■ **Exercise data**
....
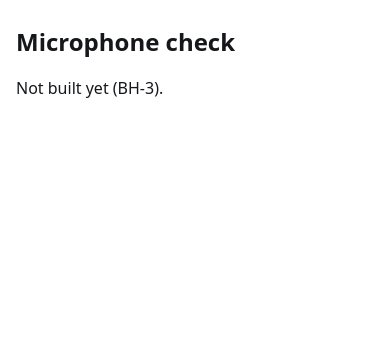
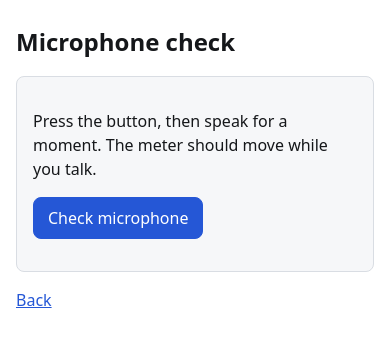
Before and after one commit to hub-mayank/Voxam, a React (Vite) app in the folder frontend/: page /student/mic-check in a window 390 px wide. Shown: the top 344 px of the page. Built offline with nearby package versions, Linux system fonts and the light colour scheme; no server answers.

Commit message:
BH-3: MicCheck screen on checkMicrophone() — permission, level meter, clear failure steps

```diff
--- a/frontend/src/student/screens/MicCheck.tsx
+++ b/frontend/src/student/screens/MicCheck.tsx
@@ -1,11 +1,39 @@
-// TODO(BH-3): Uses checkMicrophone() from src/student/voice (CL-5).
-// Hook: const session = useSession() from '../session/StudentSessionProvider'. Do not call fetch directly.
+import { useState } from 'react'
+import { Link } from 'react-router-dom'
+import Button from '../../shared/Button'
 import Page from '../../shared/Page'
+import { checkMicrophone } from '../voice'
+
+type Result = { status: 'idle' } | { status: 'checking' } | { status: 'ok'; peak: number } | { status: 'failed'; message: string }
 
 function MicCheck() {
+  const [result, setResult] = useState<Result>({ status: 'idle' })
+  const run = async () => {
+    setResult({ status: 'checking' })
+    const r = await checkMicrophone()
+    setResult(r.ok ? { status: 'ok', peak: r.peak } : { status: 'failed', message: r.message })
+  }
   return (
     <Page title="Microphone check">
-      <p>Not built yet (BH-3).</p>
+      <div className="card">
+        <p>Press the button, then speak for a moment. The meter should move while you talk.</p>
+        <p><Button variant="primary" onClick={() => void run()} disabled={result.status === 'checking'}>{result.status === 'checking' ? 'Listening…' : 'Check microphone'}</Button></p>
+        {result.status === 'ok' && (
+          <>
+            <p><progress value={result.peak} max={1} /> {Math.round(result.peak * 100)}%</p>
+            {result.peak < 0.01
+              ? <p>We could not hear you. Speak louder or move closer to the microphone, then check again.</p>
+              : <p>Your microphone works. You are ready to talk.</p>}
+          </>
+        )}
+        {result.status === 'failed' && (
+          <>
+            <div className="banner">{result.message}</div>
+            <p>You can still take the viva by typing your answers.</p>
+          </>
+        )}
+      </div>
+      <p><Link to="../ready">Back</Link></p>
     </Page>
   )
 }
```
....
■ **Instructions for the task**
Look through the entries above. Copy each line in which the string "from" occurs.

■ **Reply to the task**
-// TODO(BH-3): Uses checkMicrophone() from src/student/voice (CL-5).
-// Hook: const session = useSession() from '../session/StudentSessionProvider'. Do not call fetch directly.
+import { useState } from 'react'
+import { Link } from 'react-router-dom'
+import Button from '../../shared/Button'
 import Page from '../../shared/Page'
+import { checkMicrophone } from '../voice'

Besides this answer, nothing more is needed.